The Honest Operators Undertake Road Safety Act has bipartisan support. In June, representatives from Arizone and Georgia introduced a bill that would standardize the application of the Ag commodity exemption, expand and liberalize the short haul driver exemption from ELDs, reduce the burden of retaining ELD supporting documents, and allow FMCSA to skip and early rulemaking process step for a potential rulemaking on the split sleeper berth rules. Since then, no further action has been taken.

Also in June, two senators introduced the Modernizing Agricultural Transportation Act to stop implementation o the ELD rules for Ag commodity and livestock haulers until a new advisory committee makes, and the USDOT acts on, hours of service and ELD related recommendations. The bill has been referred to the Commerce Committee.

The Heavy Truck, Tractor and Trailer Retail Federal Excise Tax Repeal Act is “sort of a perennial issue that hasn’t taken much action in the year and a half that it’s been around,” says Osiecki.

Rulemaking & Related Activity

The final rule for FMCSA Military licensing and state CDL reciprocity was published in late September. This final rule allows, but does not require, the state licensing agencies to waive the CLP knowledge test for persons employed by the military within the last year in a position requiring the operation of a CMV. This rule, coupled with a prior rule, allows state licensing agencies to waive both the knowledge and skills tests for CDL applicants. The rule becomes effective November 27, 2018.

The NLRB is looking to rule on Standard for Determining Joint Employer Status.
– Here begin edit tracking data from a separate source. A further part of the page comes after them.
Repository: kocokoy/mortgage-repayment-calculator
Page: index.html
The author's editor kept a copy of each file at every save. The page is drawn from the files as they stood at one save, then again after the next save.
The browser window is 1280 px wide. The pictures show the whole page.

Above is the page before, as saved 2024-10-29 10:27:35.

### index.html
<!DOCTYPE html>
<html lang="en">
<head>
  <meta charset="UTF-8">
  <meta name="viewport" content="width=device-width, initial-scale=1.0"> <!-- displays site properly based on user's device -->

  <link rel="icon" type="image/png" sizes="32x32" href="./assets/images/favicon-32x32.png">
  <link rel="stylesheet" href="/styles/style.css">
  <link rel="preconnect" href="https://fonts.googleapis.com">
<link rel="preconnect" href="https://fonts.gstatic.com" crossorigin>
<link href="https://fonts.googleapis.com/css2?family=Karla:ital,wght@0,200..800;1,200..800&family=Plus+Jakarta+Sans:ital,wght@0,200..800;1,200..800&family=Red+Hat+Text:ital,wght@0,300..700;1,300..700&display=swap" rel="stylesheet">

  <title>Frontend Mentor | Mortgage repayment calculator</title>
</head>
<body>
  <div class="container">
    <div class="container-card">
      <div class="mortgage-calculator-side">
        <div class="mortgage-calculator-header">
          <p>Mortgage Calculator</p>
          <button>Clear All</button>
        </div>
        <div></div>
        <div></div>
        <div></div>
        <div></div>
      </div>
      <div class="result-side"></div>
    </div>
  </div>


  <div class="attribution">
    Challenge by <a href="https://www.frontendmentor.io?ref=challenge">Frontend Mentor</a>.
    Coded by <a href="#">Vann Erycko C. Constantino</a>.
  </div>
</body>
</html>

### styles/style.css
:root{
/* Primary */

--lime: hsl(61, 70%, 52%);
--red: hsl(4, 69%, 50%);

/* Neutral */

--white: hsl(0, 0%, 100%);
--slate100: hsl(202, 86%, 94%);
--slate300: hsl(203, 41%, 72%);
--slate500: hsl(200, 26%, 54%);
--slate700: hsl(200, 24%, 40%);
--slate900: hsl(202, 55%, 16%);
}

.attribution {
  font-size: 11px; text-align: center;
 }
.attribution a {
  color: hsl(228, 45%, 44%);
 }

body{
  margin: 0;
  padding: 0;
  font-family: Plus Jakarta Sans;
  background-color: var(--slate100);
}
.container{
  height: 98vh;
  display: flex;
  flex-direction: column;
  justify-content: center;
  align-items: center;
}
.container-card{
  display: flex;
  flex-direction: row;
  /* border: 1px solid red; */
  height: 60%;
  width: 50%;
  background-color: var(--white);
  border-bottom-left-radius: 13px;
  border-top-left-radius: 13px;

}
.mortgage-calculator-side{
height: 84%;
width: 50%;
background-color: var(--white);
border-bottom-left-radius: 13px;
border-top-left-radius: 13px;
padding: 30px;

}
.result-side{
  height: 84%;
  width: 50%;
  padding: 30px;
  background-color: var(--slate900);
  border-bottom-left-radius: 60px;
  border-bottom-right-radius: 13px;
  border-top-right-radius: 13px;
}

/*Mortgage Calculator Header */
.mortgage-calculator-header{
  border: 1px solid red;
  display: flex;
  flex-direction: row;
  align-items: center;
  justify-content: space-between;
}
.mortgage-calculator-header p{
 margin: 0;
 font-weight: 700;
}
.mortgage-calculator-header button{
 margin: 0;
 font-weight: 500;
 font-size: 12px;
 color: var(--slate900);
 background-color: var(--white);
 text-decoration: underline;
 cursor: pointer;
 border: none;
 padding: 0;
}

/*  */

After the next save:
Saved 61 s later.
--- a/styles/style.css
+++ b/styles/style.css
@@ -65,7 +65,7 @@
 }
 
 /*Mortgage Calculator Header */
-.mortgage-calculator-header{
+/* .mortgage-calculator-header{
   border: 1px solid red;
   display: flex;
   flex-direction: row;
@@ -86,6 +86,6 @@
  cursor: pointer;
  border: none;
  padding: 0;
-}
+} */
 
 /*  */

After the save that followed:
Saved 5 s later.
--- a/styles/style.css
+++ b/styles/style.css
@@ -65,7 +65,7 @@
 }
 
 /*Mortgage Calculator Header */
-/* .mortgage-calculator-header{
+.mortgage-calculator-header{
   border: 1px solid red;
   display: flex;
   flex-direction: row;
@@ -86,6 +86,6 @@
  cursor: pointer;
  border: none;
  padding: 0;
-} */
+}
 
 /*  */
The comment period runs out November 13, 2018. In this proposal, the NLRB is proposing to establish a standard for determining joint employer status under the National Labor Relations Act. Under the proposal, “an employer may be considered a joint employer of a separate employer’s employees only if the two employers share or codetermine the employees’ essential terms and conditions of employment, such as hiring, firing, discipline, supervision, and direction.”

Finally, the FMCSA’s Broker and Freight Forwarders Financial Responsibilities comment period ends November 26, 2018. In this congressionally directed rulemaking (from MAP-21), FMCSA is considering eight separate areas for addressing the increasing financial security requirements for freight brokers and forwarders.